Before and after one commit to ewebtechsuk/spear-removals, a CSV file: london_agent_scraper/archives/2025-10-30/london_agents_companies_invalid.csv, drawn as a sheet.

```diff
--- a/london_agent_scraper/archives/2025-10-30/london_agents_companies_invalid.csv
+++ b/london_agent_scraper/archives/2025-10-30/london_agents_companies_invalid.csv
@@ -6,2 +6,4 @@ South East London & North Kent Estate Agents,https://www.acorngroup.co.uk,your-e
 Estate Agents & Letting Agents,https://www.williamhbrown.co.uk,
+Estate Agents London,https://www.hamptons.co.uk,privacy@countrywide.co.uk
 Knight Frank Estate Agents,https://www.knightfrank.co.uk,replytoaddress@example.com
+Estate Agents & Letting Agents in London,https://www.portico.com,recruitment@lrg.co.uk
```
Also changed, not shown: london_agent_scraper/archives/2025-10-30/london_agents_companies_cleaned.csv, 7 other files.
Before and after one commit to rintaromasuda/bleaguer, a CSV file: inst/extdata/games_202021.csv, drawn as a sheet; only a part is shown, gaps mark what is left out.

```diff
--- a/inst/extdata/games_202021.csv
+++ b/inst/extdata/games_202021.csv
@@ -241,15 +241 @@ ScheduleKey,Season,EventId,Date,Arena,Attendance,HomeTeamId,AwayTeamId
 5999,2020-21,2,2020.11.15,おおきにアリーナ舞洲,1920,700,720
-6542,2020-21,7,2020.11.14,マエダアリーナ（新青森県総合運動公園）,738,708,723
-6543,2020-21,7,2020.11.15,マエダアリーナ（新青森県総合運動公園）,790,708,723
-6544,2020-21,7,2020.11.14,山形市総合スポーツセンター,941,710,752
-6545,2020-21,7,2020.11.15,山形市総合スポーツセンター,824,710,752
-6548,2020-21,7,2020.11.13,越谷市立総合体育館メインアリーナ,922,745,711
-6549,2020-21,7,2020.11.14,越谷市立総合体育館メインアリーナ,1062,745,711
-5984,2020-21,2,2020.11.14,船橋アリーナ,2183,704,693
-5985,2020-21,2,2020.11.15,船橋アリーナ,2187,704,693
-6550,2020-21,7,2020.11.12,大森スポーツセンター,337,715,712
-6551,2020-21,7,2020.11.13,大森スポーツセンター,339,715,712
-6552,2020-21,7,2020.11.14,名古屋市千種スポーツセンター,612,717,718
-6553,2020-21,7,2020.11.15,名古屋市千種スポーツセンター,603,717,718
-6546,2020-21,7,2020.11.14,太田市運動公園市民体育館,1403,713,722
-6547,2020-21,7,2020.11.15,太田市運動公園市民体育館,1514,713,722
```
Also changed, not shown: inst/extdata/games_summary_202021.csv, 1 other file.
______
**Goal of the exercise:**
Lines above with the string "Before" need to be found and copied.

**Solved exercise:**
Before and after one commit to ewebtechsuk/spear-removals, a CSV file: london_agent_scraper/archives/2025-10-30/london_agents_companies_invalid.csv, drawn as a sheet.
Before and after one commit to rintaromasuda/bleaguer, a CSV file: inst/extdata/games_202021.csv, drawn as a sheet; only a part is shown, gaps mark what is left out.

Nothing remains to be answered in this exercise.